  • Kristin

    One more to add to the list for sleep- although it’s an anti-psychotic, my doc said he uses it with bipolar patients to help them sleep at night. 25mg is the lowest dose, but apparently higher dosages have also been shown to help with depression. As long as I take it early enough, I don’t feel as groggy as I do with Ambien or xanax which I’ve tried several times before.

  • Kristin,
    What med are you recommending? As for Ambien, I took it daily for two years and had to quit, because, I started a new job and found it VERY difficult to grasp the training I was undergoing. After a time, I feel, it just made me stupid. Unable to remember concepts. I made it through very intensive training, by being a good test taker and faking it.

    I have linked sleep problems directly to mania. I am on a strict regimen, now, for sleep and follow most of the insomnia recommendations.

    I am currently on 200 mg Seroquel and it takes hours, in the morning, for me to get past the after effects. I avoid morning activities, especially driving. Unfortunately, my access to my docs are regulated. I am a VA patient and have had two psychiatrists in less than a year. I am very interested in changing meds, but it seems to be an uphill battle, because VA limits the number of visits.

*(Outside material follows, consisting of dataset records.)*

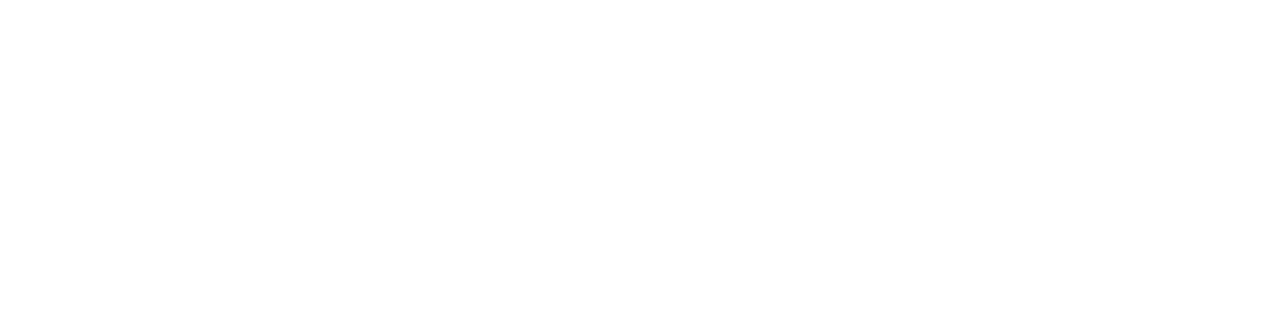
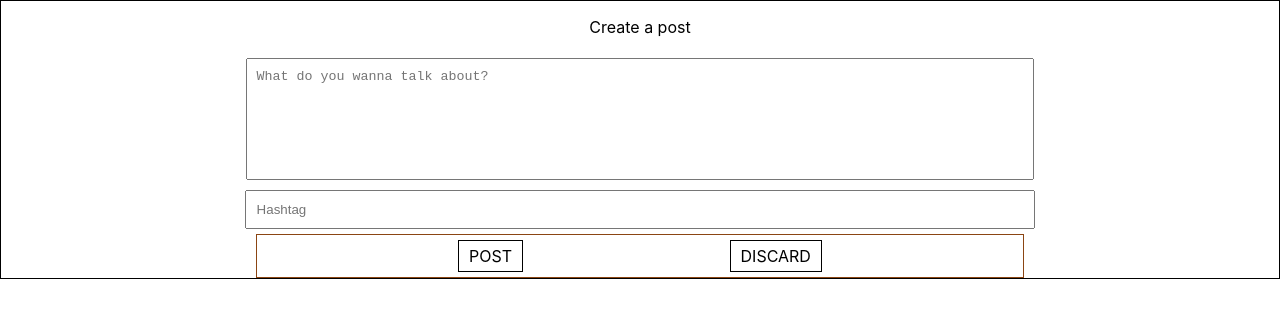
Before and after one commit to SE-OOAD-project-team/social-media-site, a React (Create React App) app in the folder client/: page /create-post in a window 1280 px wide. Before the commit this address had no page. Shown: the top 318 px of the page. Built offline with nearby package versions, Linux system fonts and the light colour scheme.

Commit message:
CreatePost Boilerplate

```diff
--- a/client/src/AppRouter.js
+++ b/client/src/AppRouter.js
@@ -3,12 +3,15 @@ import React from 'react';
 import { BrowserRouter, Routes, Route, Navigate } from 'react-router-dom';
 
 import App from './components/App';
+import CreatePost from "./components/create-post/CreatePost";
 
 const AppRouter = () => {
     return (
         <BrowserRouter>
             <Routes>
                 <Route path="/" element={<App />} />
+                {/* Remove create-post route after developing */}
+                <Route path="/create-post" element={<CreatePost />} />
             </Routes>
         </BrowserRouter>
     );
--- /dev/null
+++ b/client/src/components/create-post/CreatePost.css
@@ -0,0 +1,28 @@
+#create-post-container {
+    display: flex;
+    flex-direction: column;
+    align-items: center;
+    border: 1px solid black;
+}
+
+#post-btn-container {
+    display: flex;
+    flex-direction: row;
+    justify-content: space-evenly;
+    border: 1px solid saddlebrown;
+    width: 60%;
+}
+
+textarea {
+    outline: none;
+    resize: none;
+    overflow: auto;
+    height: 100px;
+}
+
+.create-post-input {
+    width: 60%;
+    padding: 10px;
+    margin: 5px;
+    outline: none;
+}
--- /dev/null
+++ b/client/src/components/create-post/CreatePost.js
@@ -0,0 +1,20 @@
+import React from "react";
+import "./CreatePost.css";
+
+function CreatePost(){
+    return (
+      <div id="create-post-container">
+        <p className="heading">Create a post</p>
+        <textarea className="create-post-input" placeholder="What do you wanna talk about?" maxLength={1000}></textarea>
+        <input className="create-post-input" type="text" placeholder="Hashtag" />
+        {/* Allow users to upload images here */}
+        {/* Post visible to -> everyone, followers, private */}
+        <div id="post-btn-container">
+            <div className="btn post-ptn">POST</div>
+            <div className="btn discard-btn">DISCARD</div>
+        </div>
+      </div>
+    );
+}
+
+export default CreatePost;
--- a/client/src/index.css
+++ b/client/src/index.css
@@ -11,3 +11,14 @@ code {
   font-family: source-code-pro, Menlo, Monaco, Consolas, 'Courier New',
     monospace;
 }
+
+:root {
+  --primary_color: #ff0000;
+}
+
+.btn {
+  cursor: pointer;
+  border: 1px solid black;
+  padding: 5px 10px;
+  margin: 5px;
+}
```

  • Julie,

    You asked about tea before meditation. I like Tension Tamer from Celestial Seasonings, I can remember times when it has had a profound effect. I recommend it for sleep problems.

  • Corina

    I was diagnosed 3 years ago with Bipolar 11. Been on many different meds. with all kinds of side effects. I take 300 mg. Seroquel at night 8:00 pm. It kicks in withen the hr. and off to bed I go. No interuption in the night unless I need to use the restroom. I get up everyday between 7:00 & 8:00 am. No caffeine just like Julie says. I also drink tea.

    I still wondered why I could not really focus, however get all kinds of things done in the day, very creative, you all know what I mean. Anyhoo, I took some tests from my doctor who specializes in psychotic meds and through some med. trials I finally got on 30 mg. Adderall. Guess what? I also am ADD. If you are ADD and take this med. you kick it down a notch, which is exactly what happened to me. However if you are not, you would feel like you had way too many cups of coffee. I can watch a movie all the way through without telling someone to pause the movie several times because I have something to say. I definately can focus now and have a conversation with someone without talking a hundred miles a minute. Also, you will shed some pounds as your appetite is suppressed.

    I listen to all of your stories and have not heard of anyone yet being Bipolar and ADD. I am. I wish all of us the best of health in 2011.

  • Corina

    Hi Julie,
    I wanted to add to my last comment that I have all of your books and a great support system with my family.
    I have finally found a good psychiatrist, a good therapist and a good doctor.
    I want everyone to know that all of these meds. that we are on cause side effects. You need to stay in tune with your doctors so they can moniter your blood levels, heart rate and blood pressure and so on.
    Suggestion to all: Keep a good journal of how you are feeling from day to day and share it with your therapists. It saves a lot of time.

  • Lisa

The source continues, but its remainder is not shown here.